The American Society of Civil Engineers has investigated the levee failures in New Orleans. From the executive summary of their report ("Preliminary Report on the Performance of the New Orleans Levee Systems in Hurricane Katrina on August 29, 2005"):
Overtopping was most severe on the east side of the flood protection system, as the waters of Lake Borgne were driven west towards New Orleans, and also farther to the south, along the lower reaches of the Mississippi River. Significant overtopping and erosion produced numerous breaches in these areas. The magnitude of overtopping was less severe along the Inner Harbor Navigation Canal (IHNC) and along the western portion of the Mississippi River Gulf Outlet (MRGO) channel, but this overtopping again produced erosion and caused additional levee failures. Field observations suggest that little or no overtopping occurred along most of the levees fronting Lake Pontchartrain, but evidence of minor overtopping and/or wave splashover was observed at a number of locations. There was a breach in the levee system at the northwest corner of the New Orleans East protected area, near the Lakeside Airport.In Senate testimony, lead ASCE investigator Peter Nicholson said he believed Congress should enact a National Levee Inspection and Safety Program modeled on the successful National Dam Safety Program (link):

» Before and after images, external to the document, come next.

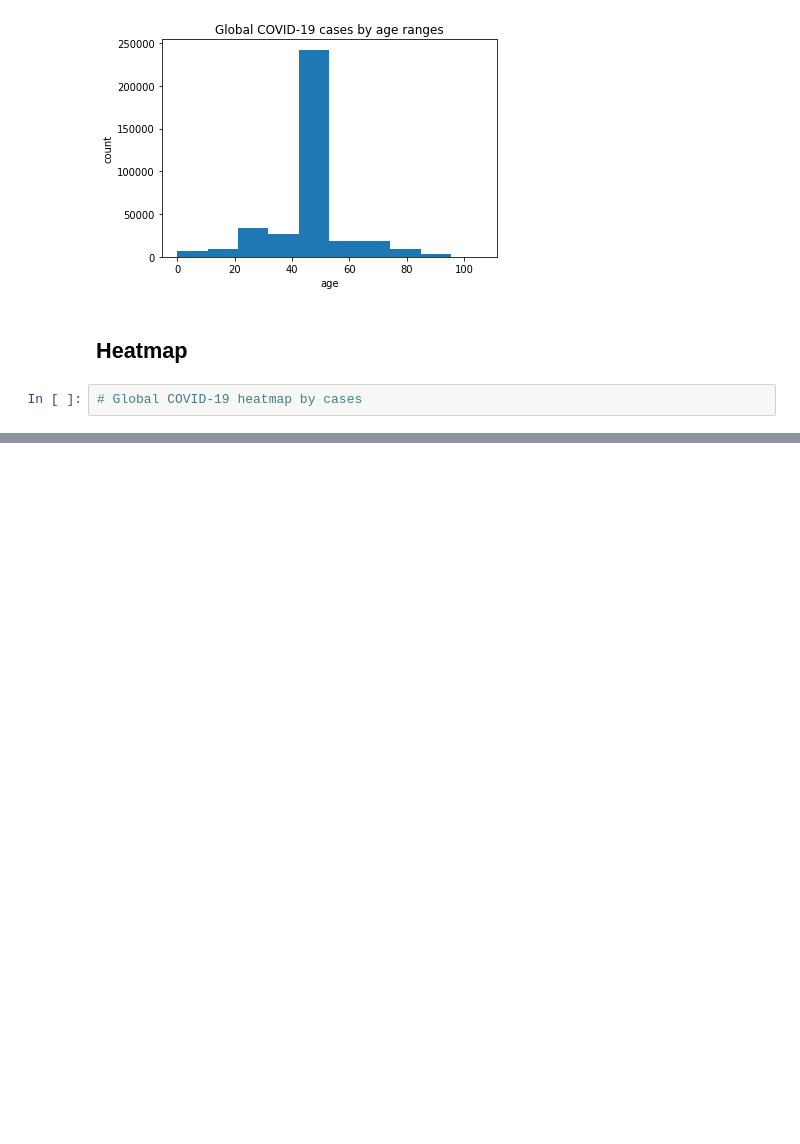
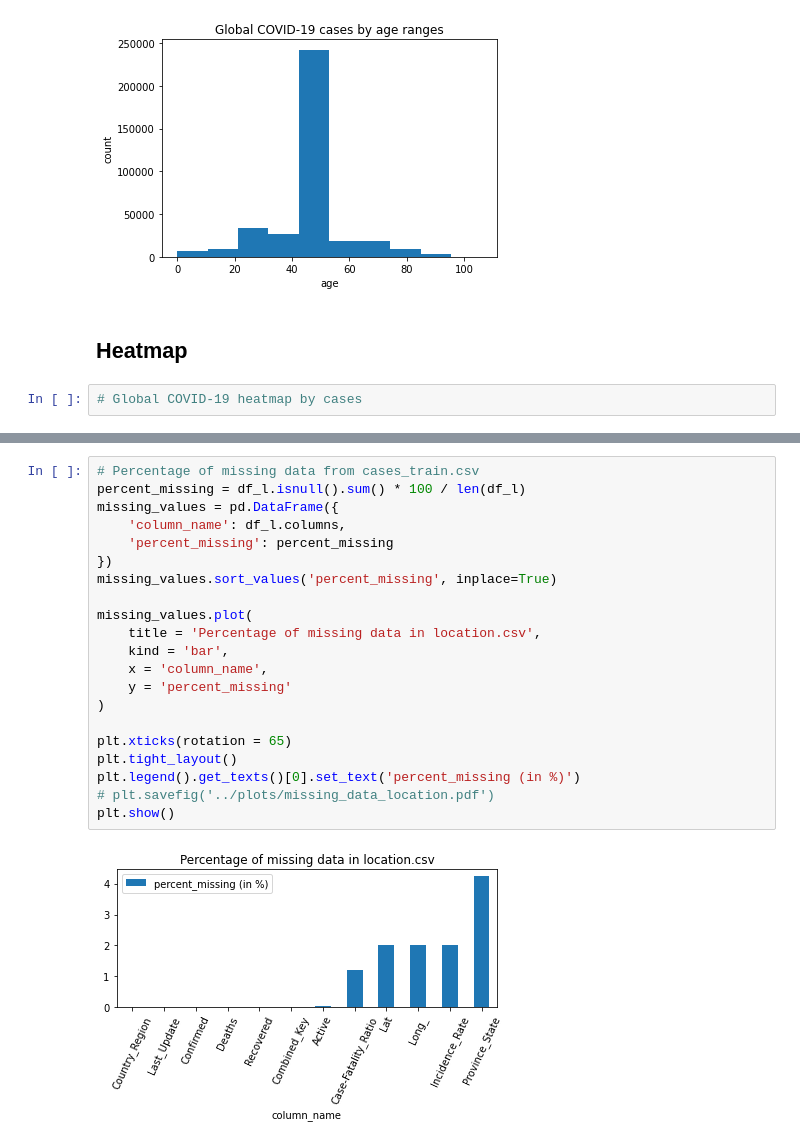
Before and after one commit to klam98/COVID-19-Data-Mining, a Jupyter notebook: src/eda.ipynb, the cells around one changed output, grey strips where cells are left out. Drawn from its saved outputs; the diff is of its cells as text; blank space fills up the shorter version.

```diff
--- a/src/eda.ipynb
+++ b/src/eda.ipynb
@@ -126,0 +145,23 @@ plt.show()
+# %%
+# Percentage of missing data from cases_train.csv
+percent_missing = df_l.isnull().sum() * 100 / len(df_l)
+missing_values = pd.DataFrame({
+    'column_name': df_l.columns,
+    'percent_missing': percent_missing
+})
+missing_values.sort_values('percent_missing', inplace=True)
+
+missing_values.plot(
+    title = 'Percentage of missing data in location.csv',
+    kind = 'bar',
+    x = 'column_name',
+    y = 'percent_missing'
+)
+
+plt.xticks(rotation = 65)
+plt.tight_layout()
+plt.legend().get_texts()[0].set_text('percent_missing (in %)')
+# plt.savefig('../plots/missing_data_location.pdf')
+plt.show()
+# %% [output]
+[figure, added]
```
Also changed, not shown: parts of 7 cells of this notebook, 2 other files.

Farther to the west, in the Orleans East Bank Canal District, three levee failures occurred along the banks of the 17th Street and London Avenue Canals, and these failures occurred at water levels below the tops of the floodwalls lining these canals. These three levee failures were likely caused by failures in the foundation soils underlying the levees, and a fourth “distressed” levee/floodwall segment on the London Avenue Canal shows signs of having neared the occurrence of a similar failure prior to the water levels having receded.
The levee program, he said, "should include a national inventory of levees, particularly those that protect large, heavily populated urban areas." He encouraged Congress to establish an independent advisory panel responsible for envisioning the future of the Gulf Coast and proposing ways to begin the rebuilding efforts.